Wilkie affirmed that his top clinical priority as Secretary will be to reduce veteran suicide. To achieve that goal, it is essential that he remove this discriminatory exclusion: there is strong evidence that suicidality decreases significantly among transgender individuals who receive appropriate care. Suicide is a growing public health crisis nationwide, and the suicide rate in the veteran population has been growing faster than in other sectors of society. It is foolish to deny necessary care to transgender veterans, leading them to experience an even higher burden of minority stress and sending the implicit message that they are less deserving of care than their fellow veterans. [Veterans in crisis should contact the Veterans Crisis Line.]
Some transition-related surgeries, such as mastectomies and hysterectomies, are already provided by VA as part of care for other conditions. The surgical skills for other gender transition surgeries are similar to those needed to repair complex blast injuries to genitals, the unfortunate prevalence of which has led to recent advances in care: further enhancing surgical skill in this area will benefit non-transgender veterans as well. If VA is unable to provide timely access to in-house providers with needed expertise, the recently-signed VA MISSION Act will ensure no veteran experiences delays in accessing needed care.
Compared to the estimated $10 billion electronic health record transition that is one of Wilkie’s stated top priorities, ensuring transgender veterans have equitable access to medically necessary care may seem unimportant. I hope that Secretary Wilkie, the son of a combat wounded veteran and a reservist himself, viscerally understands the fundamental need to treat all veterans equally, in an environment of dignity and respect. All of those “who shall have borne the battle” committed themselves to serving our country; now we must fulfill our national commitment to care for them.

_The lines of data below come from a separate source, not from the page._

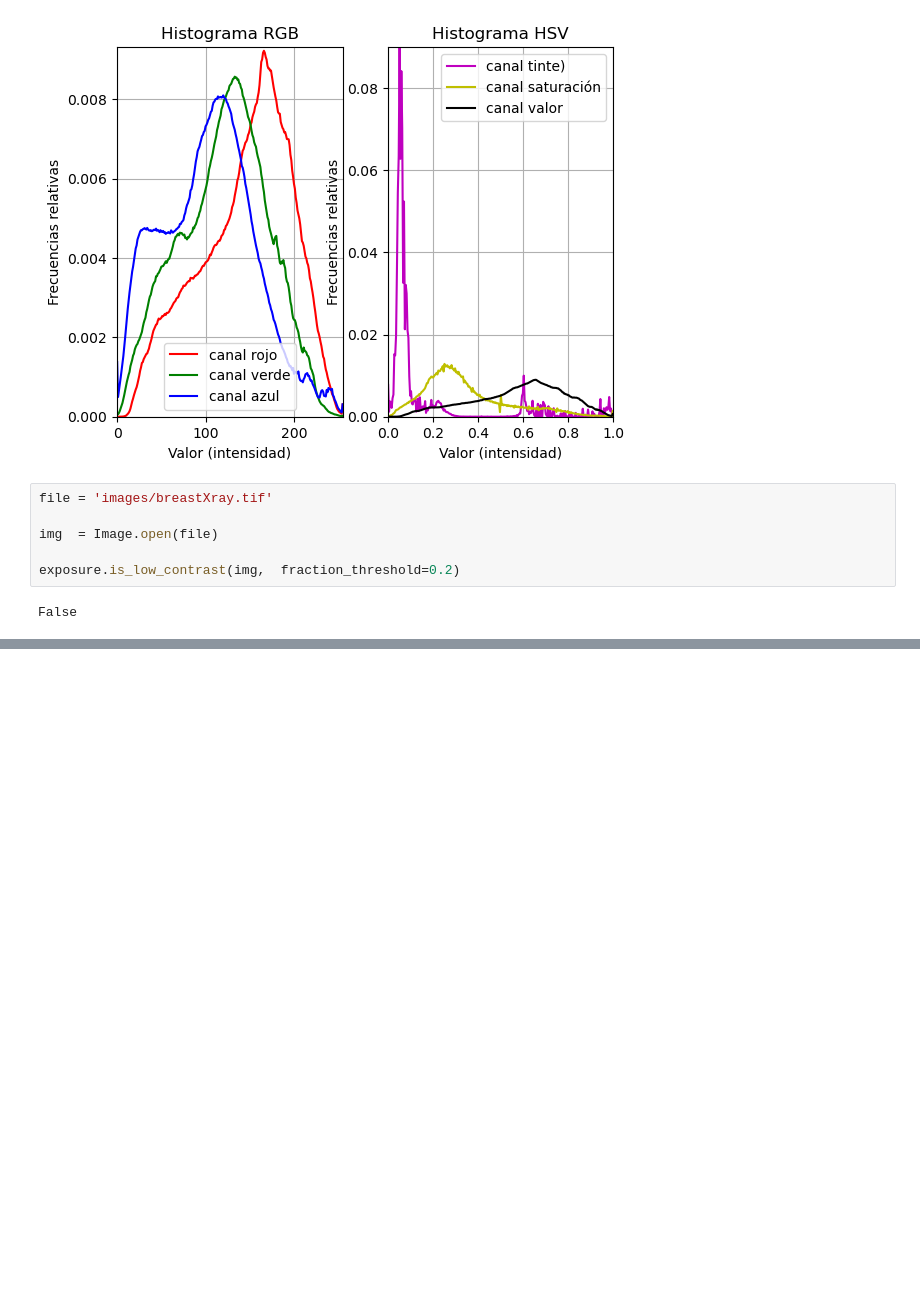
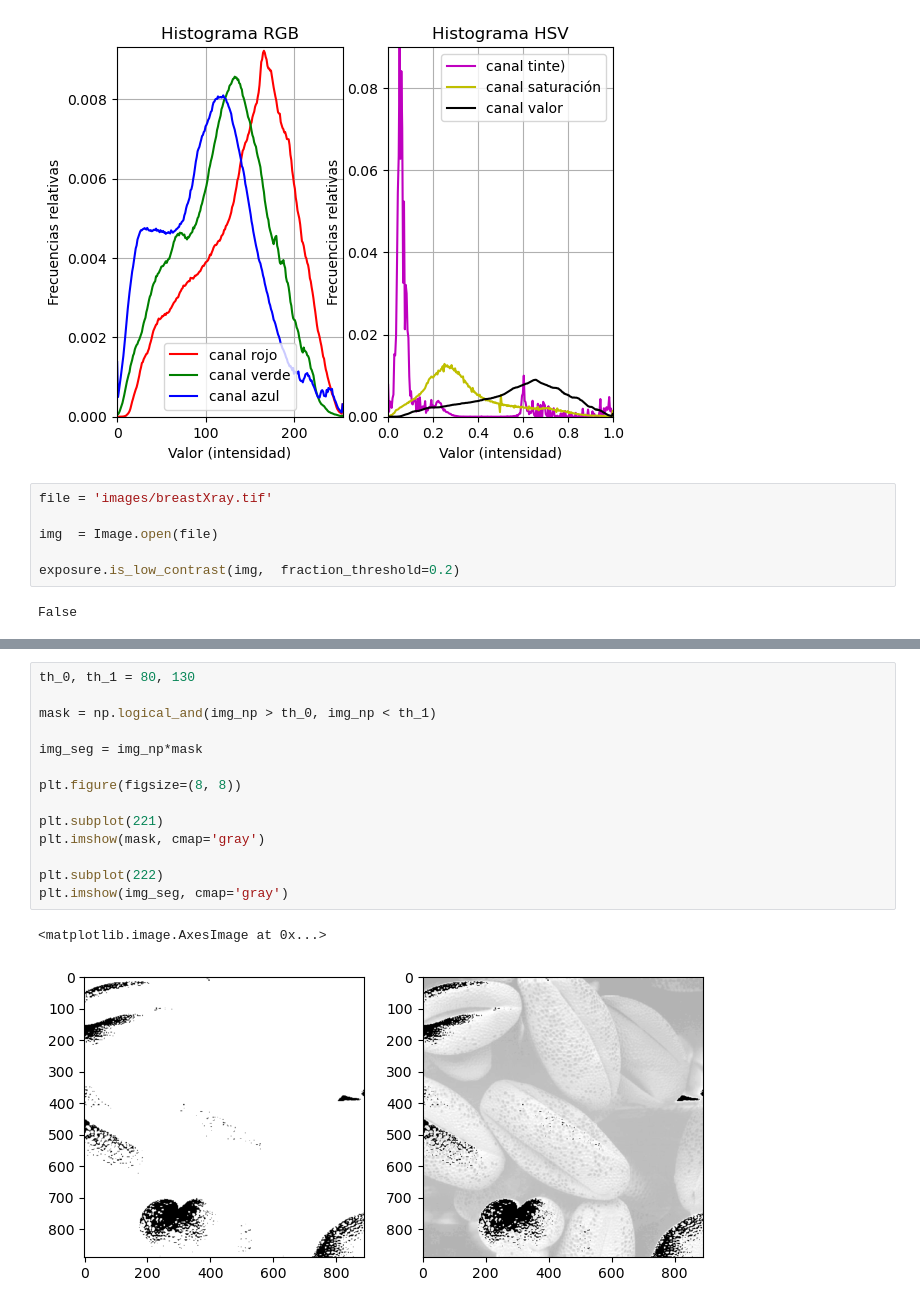
Before and after one commit to javiergc10/mi_repositoriobien, a Jupyter notebook: Pruebas.ipynb, the cells around one changed output, grey strips where cells are left out. Drawn from its saved outputs; the diff is of its cells as text; blank space fills up the shorter version.

```diff
--- a/Pruebas.ipynb
+++ b/Pruebas.ipynb
@@ -56,0 +191,17 @@ False
+# %%
+th_0, th_1 = 80, 130
+
+mask = np.logical_and(img_np > th_0, img_np < th_1)
+
+img_seg = img_np*mask
+
+plt.figure(figsize=(8, 8))
+
+plt.subplot(221)
+plt.imshow(mask, cmap='gray')
+
+plt.subplot(222)
+plt.imshow(img_seg, cmap='gray')
+# %% [output]
+<matplotlib.image.AxesImage at 0x...>
+[figure, added]
```
Also changed, not shown: parts of 7 cells of this notebook, 28 other files.
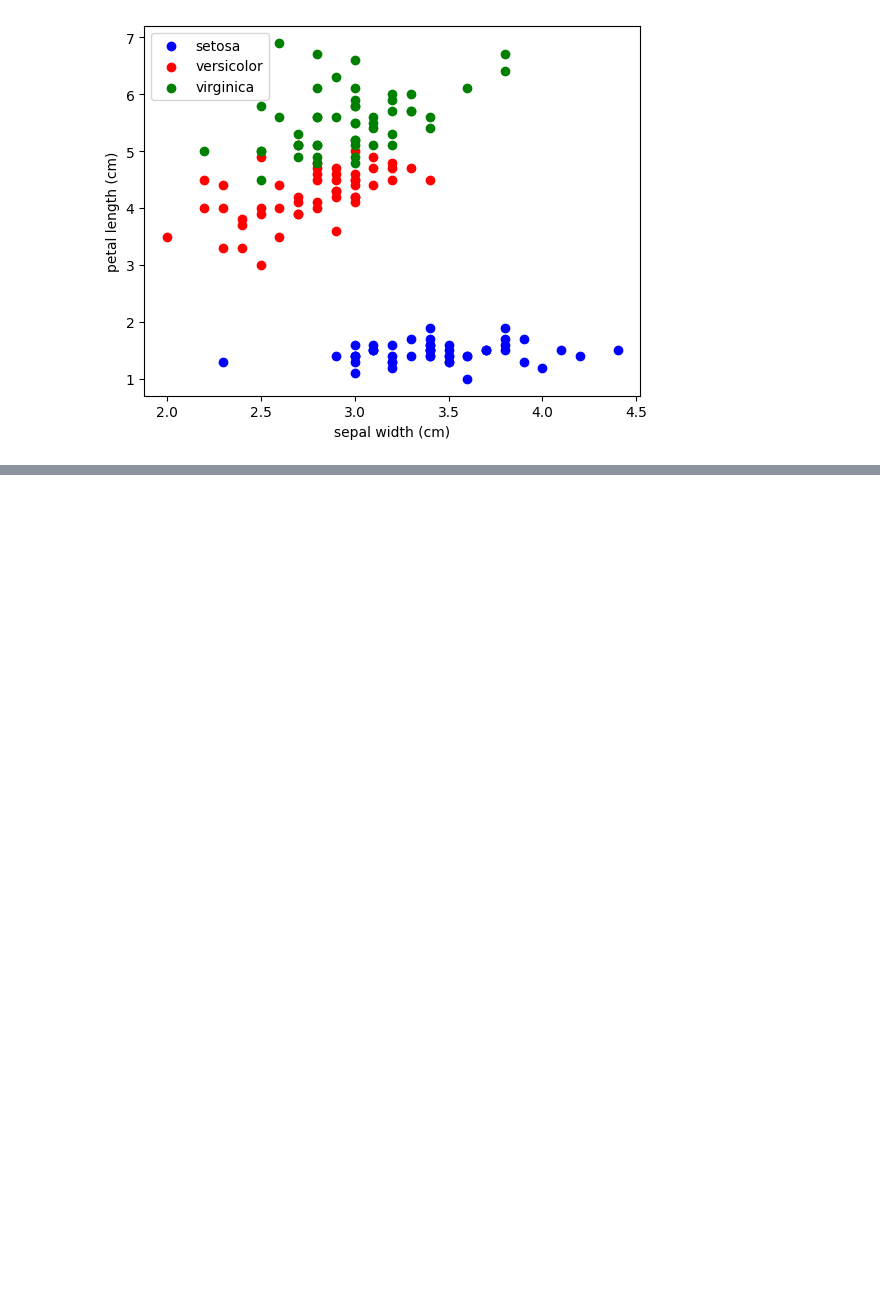
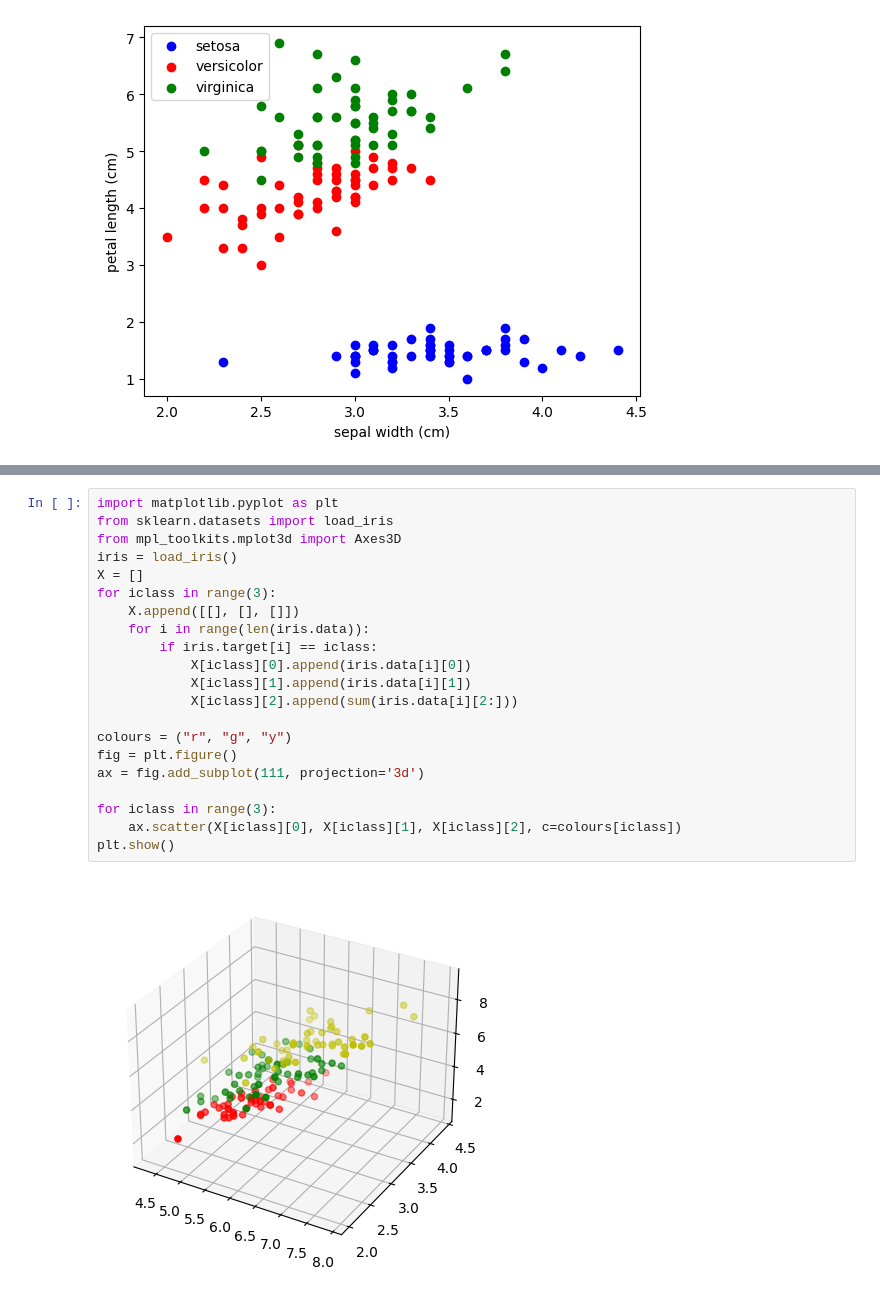
Before and after one commit to VadivelR/mycode, a Jupyter notebook: iris-data/iris01.ipynb, the cells around one changed output, grey strips where cells are left out. Saved outputs shown, nothing was run; the diff lists cells and outputs as text; blank space fills up the shorter version.

```diff
--- a/iris-data/iris01.ipynb
+++ b/iris-data/iris01.ipynb
@@ -230,0 +244,23 @@ plt.show()
+# %%
+import matplotlib.pyplot as plt
+from sklearn.datasets import load_iris
+from mpl_toolkits.mplot3d import Axes3D
+iris = load_iris()
+X = []
+for iclass in range(3):
+    X.append([[], [], []])
+    for i in range(len(iris.data)):
+        if iris.target[i] == iclass:
+            X[iclass][0].append(iris.data[i][0])
+            X[iclass][1].append(iris.data[i][1])
+            X[iclass][2].append(sum(iris.data[i][2:]))
+
+colours = ("r", "g", "y")
+fig = plt.figure()
+ax = fig.add_subplot(111, projection='3d')
+
+for iclass in range(3):
+    ax.scatter(X[iclass][0], X[iclass][1], X[iclass][2], c=colours[iclass])
+plt.show()
+# %% [output]
+[figure, added]
```
Also changed, not shown: parts of 2 cells of this notebook, 17 other files.
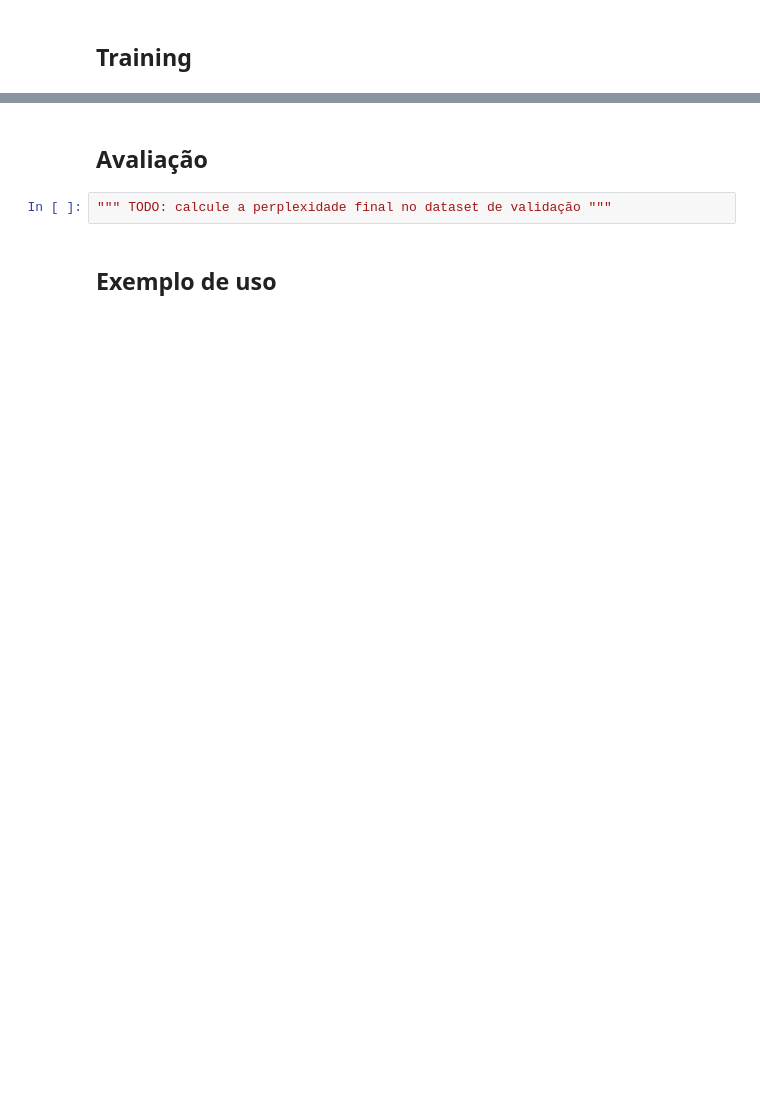
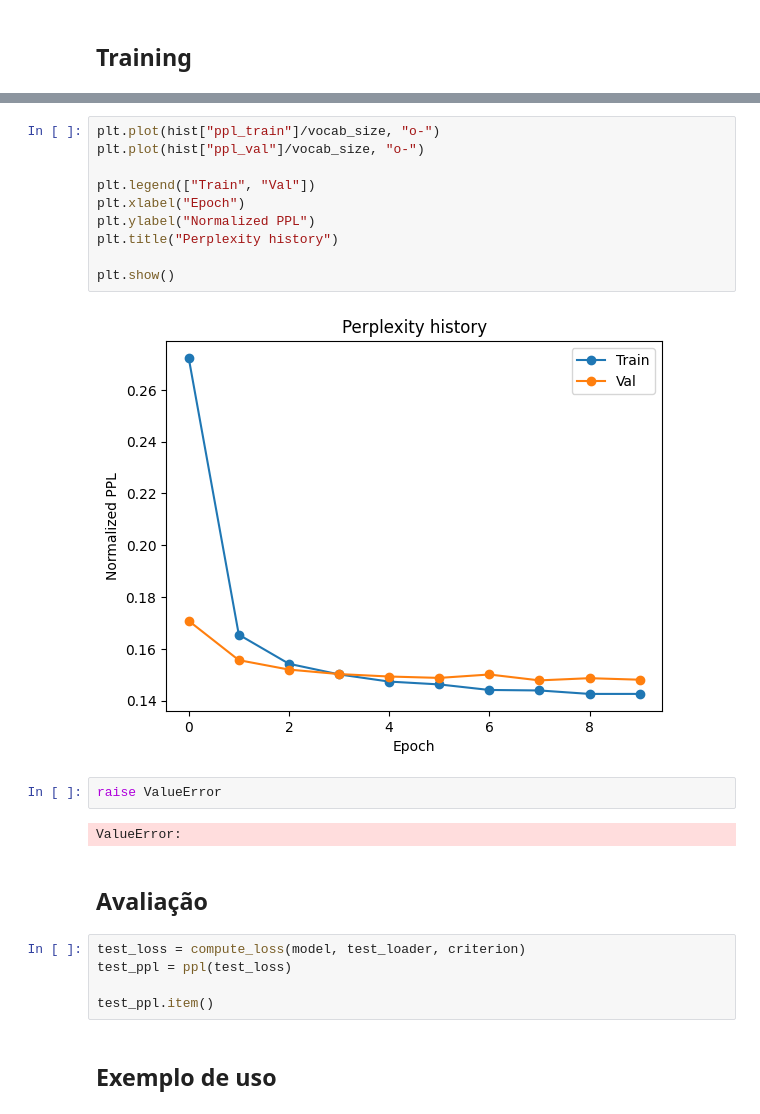
Before and after one commit to EltonCN/IA024, a Jupyter notebook: 03-AutoAtenção/Aula_2_3_Exercício_Modelo_de_Linguagem_com_auto_atenção.ipynb, the cells around one changed output, grey strips where cells are left out. Saved outputs shown, nothing was run; the diff lists cells and outputs as text; blank space fills up the shorter version.

```diff
--- a/03-AutoAtenção/Aula_2_3_Exercício_Modelo_de_Linguagem_com_auto_atenção.ipynb
+++ b/03-AutoAtenção/Aula_2_3_Exercício_Modelo_de_Linguagem_com_auto_atenção.ipynb
@@ -497,6 +792,25 @@ model.to(device)
+# %%
+plt.plot(hist["ppl_train"]/vocab_size, "o-")
+plt.plot(hist["ppl_val"]/vocab_size, "o-")
+
+plt.legend(["Train", "Val"])
+plt.xlabel("Epoch")
+plt.ylabel("Normalized PPL")
+plt.title("Perplexity history")
+
+plt.show()
+# %% [output]
+[figure, added]
+# %%
+raise ValueError
+# %% [output]
+ValueError:
 # %% [markdown]
 ## Avaliação
-# %%
-""" TODO: calcule a perplexidade final no dataset de validação """
+# %%
+test_loss = compute_loss(model, test_loader, criterion)
+test_ppl = ppl(test_loss)
+
+test_ppl.item()
 # %% [markdown]
 ## Exemplo de uso
```
Also changed, not shown: parts of 95 cells of this notebook, 1 other file.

Continuing to deny the full range of transition-related treatment to transgender veterans is not just bad medicine, it is a discriminatory affront to our national values.
Kayla Williams is a Senior Fellow and Director of the Military, Veterans, and Society Program at the Center for a New American Security. She previously served two years as Director of the Center for Women Veterans at the Department of Veterans Affairs, serving as primary advisor to the Secretary on policies, programs and legislation affecting women veterans. Prior to that, she worked at the RAND Corporation, where she did research related to veteran health needs and benefits, international security and intelligence policy. She is the author of “Love My Rifle More Than You: Young and Female in the U.S. Army,” a memoir of her deployment to Iraq.